DATASET EXCERPTS: Begin
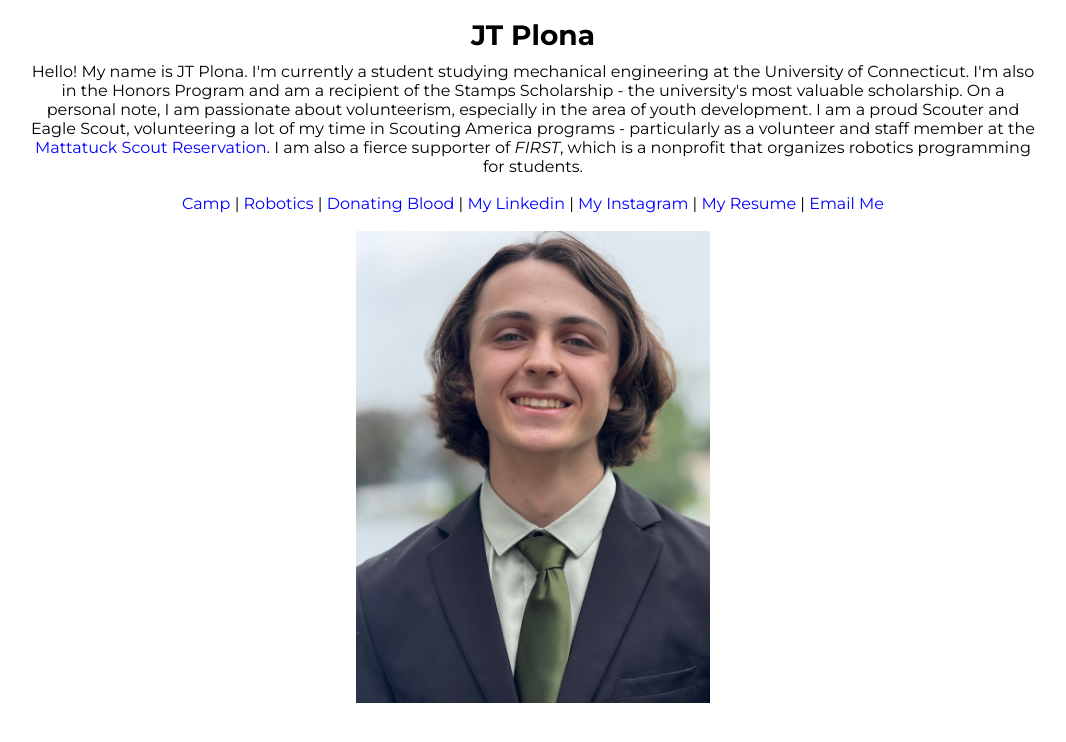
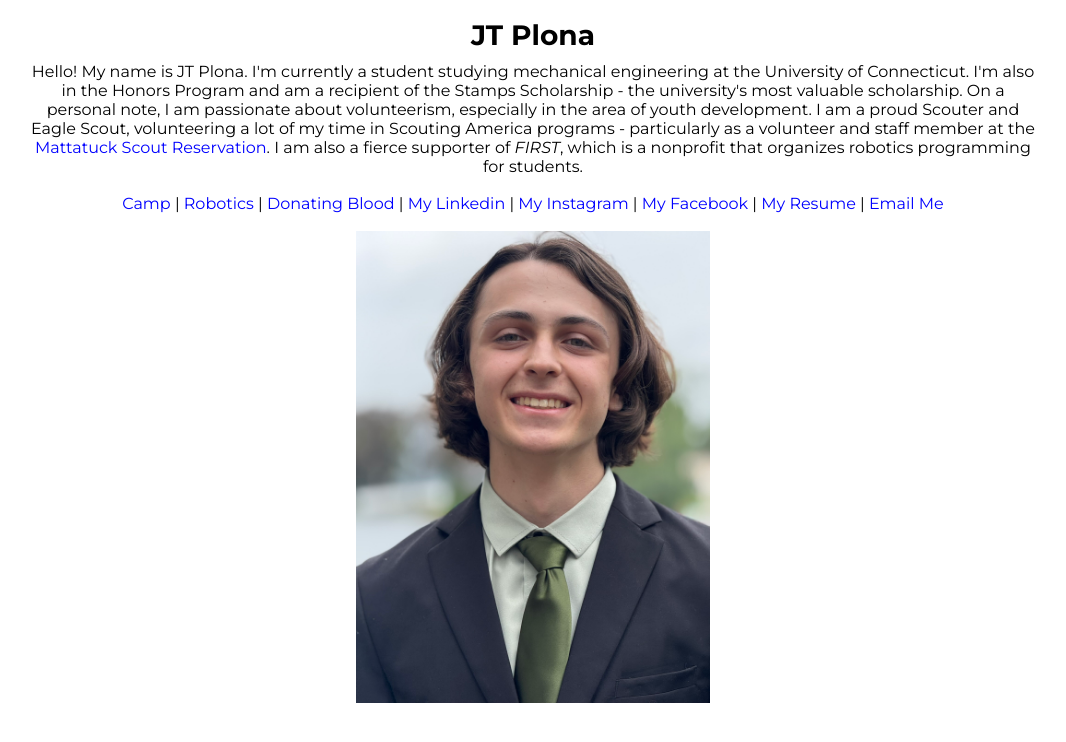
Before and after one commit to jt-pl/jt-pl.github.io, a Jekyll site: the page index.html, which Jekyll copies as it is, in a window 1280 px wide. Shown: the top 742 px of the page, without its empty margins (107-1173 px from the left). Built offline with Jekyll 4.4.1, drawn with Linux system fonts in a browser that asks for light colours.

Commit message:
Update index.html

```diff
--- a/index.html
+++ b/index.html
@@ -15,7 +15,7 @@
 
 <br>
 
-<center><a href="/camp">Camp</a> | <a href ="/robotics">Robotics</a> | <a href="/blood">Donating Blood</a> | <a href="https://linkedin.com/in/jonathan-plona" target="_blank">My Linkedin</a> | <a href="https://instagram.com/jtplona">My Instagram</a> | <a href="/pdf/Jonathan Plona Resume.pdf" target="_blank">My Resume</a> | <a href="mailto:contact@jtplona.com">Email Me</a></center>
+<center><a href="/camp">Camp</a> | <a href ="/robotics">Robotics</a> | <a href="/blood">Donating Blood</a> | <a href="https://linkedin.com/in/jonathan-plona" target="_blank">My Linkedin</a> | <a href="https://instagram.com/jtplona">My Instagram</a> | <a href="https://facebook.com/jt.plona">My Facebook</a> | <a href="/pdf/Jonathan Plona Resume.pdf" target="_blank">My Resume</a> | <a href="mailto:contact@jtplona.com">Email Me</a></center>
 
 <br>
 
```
DATASET EXCERPTS: End
WORK REQUIRED >>
For this exercise, return the records above in full and exactly, omitting the images.

ANSWER SECTION >>
Before and after one commit to jt-pl/jt-pl.github.io, a Jekyll site: the page index.html, which Jekyll copies as it is, in a window 1280 px wide. Shown: the top 742 px of the page, without its empty margins (107-1173 px from the left). Built offline with Jekyll 4.4.1, drawn with Linux system fonts in a browser that asks for light colours.

Commit message:
Update index.html

```diff
--- a/index.html
+++ b/index.html
@@ -15,7 +15,7 @@
 
 <br>
 
-<center><a href="/camp">Camp</a> | <a href ="/robotics">Robotics</a> | <a href="/blood">Donating Blood</a> | <a href="https://linkedin.com/in/jonathan-plona" target="_blank">My Linkedin</a> | <a href="https://instagram.com/jtplona">My Instagram</a> | <a href="/pdf/Jonathan Plona Resume.pdf" target="_blank">My Resume</a> | <a href="mailto:contact@jtplona.com">Email Me</a></center>
+<center><a href="/camp">Camp</a> | <a href ="/robotics">Robotics</a> | <a href="/blood">Donating Blood</a> | <a href="https://linkedin.com/in/jonathan-plona" target="_blank">My Linkedin</a> | <a href="https://instagram.com/jtplona">My Instagram</a> | <a href="https://facebook.com/jt.plona">My Facebook</a> | <a href="/pdf/Jonathan Plona Resume.pdf" target="_blank">My Resume</a> | <a href="mailto:contact@jtplona.com">Email Me</a></center>
 
 <br>
 
```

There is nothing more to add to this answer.